• [Supplied material]:
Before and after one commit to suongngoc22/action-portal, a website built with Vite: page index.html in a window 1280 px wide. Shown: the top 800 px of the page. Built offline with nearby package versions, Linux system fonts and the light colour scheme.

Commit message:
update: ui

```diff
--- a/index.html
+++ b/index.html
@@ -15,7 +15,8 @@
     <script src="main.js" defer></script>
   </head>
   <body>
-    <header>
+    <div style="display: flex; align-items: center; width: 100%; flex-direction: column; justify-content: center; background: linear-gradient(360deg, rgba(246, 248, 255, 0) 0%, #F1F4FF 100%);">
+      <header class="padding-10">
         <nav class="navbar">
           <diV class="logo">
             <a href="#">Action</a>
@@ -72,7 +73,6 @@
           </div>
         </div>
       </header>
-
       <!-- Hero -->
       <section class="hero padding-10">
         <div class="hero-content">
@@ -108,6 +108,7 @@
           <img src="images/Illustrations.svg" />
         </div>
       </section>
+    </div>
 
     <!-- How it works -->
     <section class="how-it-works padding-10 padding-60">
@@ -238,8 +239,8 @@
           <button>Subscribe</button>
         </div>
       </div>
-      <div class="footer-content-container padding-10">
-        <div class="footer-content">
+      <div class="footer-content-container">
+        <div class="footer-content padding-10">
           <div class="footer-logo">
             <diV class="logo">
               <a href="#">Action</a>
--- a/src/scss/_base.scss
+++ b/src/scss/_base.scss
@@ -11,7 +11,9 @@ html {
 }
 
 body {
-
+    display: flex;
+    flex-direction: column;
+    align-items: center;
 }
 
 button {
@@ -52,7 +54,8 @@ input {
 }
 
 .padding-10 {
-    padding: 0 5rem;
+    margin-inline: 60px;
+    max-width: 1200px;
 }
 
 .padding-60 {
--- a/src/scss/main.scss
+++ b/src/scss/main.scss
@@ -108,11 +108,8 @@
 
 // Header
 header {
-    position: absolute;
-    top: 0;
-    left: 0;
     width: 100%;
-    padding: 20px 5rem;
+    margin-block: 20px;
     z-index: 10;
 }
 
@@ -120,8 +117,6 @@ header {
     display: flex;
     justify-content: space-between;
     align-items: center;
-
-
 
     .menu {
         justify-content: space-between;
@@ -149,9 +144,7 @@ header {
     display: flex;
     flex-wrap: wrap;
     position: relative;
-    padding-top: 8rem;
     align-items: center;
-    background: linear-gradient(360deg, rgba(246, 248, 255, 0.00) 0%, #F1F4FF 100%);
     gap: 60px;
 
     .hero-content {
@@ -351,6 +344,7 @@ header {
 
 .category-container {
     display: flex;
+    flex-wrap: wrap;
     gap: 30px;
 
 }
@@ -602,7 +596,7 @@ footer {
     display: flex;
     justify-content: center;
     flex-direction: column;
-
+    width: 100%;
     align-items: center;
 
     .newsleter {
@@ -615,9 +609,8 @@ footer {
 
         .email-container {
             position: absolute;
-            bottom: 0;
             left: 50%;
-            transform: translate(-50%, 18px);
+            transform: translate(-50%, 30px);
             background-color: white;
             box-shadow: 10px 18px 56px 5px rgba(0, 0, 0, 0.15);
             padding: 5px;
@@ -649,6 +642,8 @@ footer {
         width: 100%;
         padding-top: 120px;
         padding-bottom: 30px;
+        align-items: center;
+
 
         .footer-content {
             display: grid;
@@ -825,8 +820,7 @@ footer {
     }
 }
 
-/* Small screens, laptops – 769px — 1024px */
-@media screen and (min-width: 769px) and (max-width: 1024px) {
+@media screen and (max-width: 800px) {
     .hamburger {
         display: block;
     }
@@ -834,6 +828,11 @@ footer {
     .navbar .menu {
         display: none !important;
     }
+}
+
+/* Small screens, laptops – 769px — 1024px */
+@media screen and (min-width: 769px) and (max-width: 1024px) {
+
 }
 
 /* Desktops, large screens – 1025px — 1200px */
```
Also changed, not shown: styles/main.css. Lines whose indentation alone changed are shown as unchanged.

• [Work instruction]: Your reply should consist of the records, duplicated exactly.

• [Response to this exercise]:
Before and after one commit to suongngoc22/action-portal, a website built with Vite: page index.html in a window 1280 px wide. Shown: the top 800 px of the page. Built offline with nearby package versions, Linux system fonts and the light colour scheme.

Commit message:
update: ui

```diff
--- a/index.html
+++ b/index.html
@@ -15,7 +15,8 @@
     <script src="main.js" defer></script>
   </head>
   <body>
-    <header>
+    <div style="display: flex; align-items: center; width: 100%; flex-direction: column; justify-content: center; background: linear-gradient(360deg, rgba(246, 248, 255, 0) 0%, #F1F4FF 100%);">
+      <header class="padding-10">
         <nav class="navbar">
           <diV class="logo">
             <a href="#">Action</a>
@@ -72,7 +73,6 @@
           </div>
         </div>
       </header>
-
       <!-- Hero -->
       <section class="hero padding-10">
         <div class="hero-content">
@@ -108,6 +108,7 @@
           <img src="images/Illustrations.svg" />
         </div>
       </section>
+    </div>
 
     <!-- How it works -->
     <section class="how-it-works padding-10 padding-60">
@@ -238,8 +239,8 @@
           <button>Subscribe</button>
         </div>
       </div>
-      <div class="footer-content-container padding-10">
-        <div class="footer-content">
+      <div class="footer-content-container">
+        <div class="footer-content padding-10">
           <div class="footer-logo">
             <diV class="logo">
               <a href="#">Action</a>
--- a/src/scss/_base.scss
+++ b/src/scss/_base.scss
@@ -11,7 +11,9 @@ html {
 }
 
 body {
-
+    display: flex;
+    flex-direction: column;
+    align-items: center;
 }
 
 button {
@@ -52,7 +54,8 @@ input {
 }
 
 .padding-10 {
-    padding: 0 5rem;
+    margin-inline: 60px;
+    max-width: 1200px;
 }
 
 .padding-60 {
--- a/src/scss/main.scss
+++ b/src/scss/main.scss
@@ -108,11 +108,8 @@
 
 // Header
 header {
-    position: absolute;
-    top: 0;
-    left: 0;
     width: 100%;
-    padding: 20px 5rem;
+    margin-block: 20px;
     z-index: 10;
 }
 
@@ -120,8 +117,6 @@ header {
     display: flex;
     justify-content: space-between;
     align-items: center;
-
-
 
     .menu {
         justify-content: space-between;
@@ -149,9 +144,7 @@ header {
     display: flex;
     flex-wrap: wrap;
     position: relative;
-    padding-top: 8rem;
     align-items: center;
-    background: linear-gradient(360deg, rgba(246, 248, 255, 0.00) 0%, #F1F4FF 100%);
     gap: 60px;
 
     .hero-content {
@@ -351,6 +344,7 @@ header {
 
 .category-container {
     display: flex;
+    flex-wrap: wrap;
     gap: 30px;
 
 }
@@ -602,7 +596,7 @@ footer {
     display: flex;
     justify-content: center;
     flex-direction: column;
-
+    width: 100%;
     align-items: center;
 
     .newsleter {
@@ -615,9 +609,8 @@ footer {
 
         .email-container {
             position: absolute;
-            bottom: 0;
             left: 50%;
-            transform: translate(-50%, 18px);
+            transform: translate(-50%, 30px);
             background-color: white;
             box-shadow: 10px 18px 56px 5px rgba(0, 0, 0, 0.15);
             padding: 5px;
@@ -649,6 +642,8 @@ footer {
         width: 100%;
         padding-top: 120px;
         padding-bottom: 30px;
+        align-items: center;
+
 
         .footer-content {
             display: grid;
@@ -825,8 +820,7 @@ footer {
     }
 }
 
-/* Small screens, laptops – 769px — 1024px */
-@media screen and (min-width: 769px) and (max-width: 1024px) {
+@media screen and (max-width: 800px) {
     .hamburger {
         display: block;
     }
@@ -834,6 +828,11 @@ footer {
     .navbar .menu {
         display: none !important;
     }
+}
+
+/* Small screens, laptops – 769px — 1024px */
+@media screen and (min-width: 769px) and (max-width: 1024px) {
+
 }
 
 /* Desktops, large screens – 1025px — 1200px */
```
Also changed, not shown: styles/main.css. Lines whose indentation alone changed are shown as unchanged.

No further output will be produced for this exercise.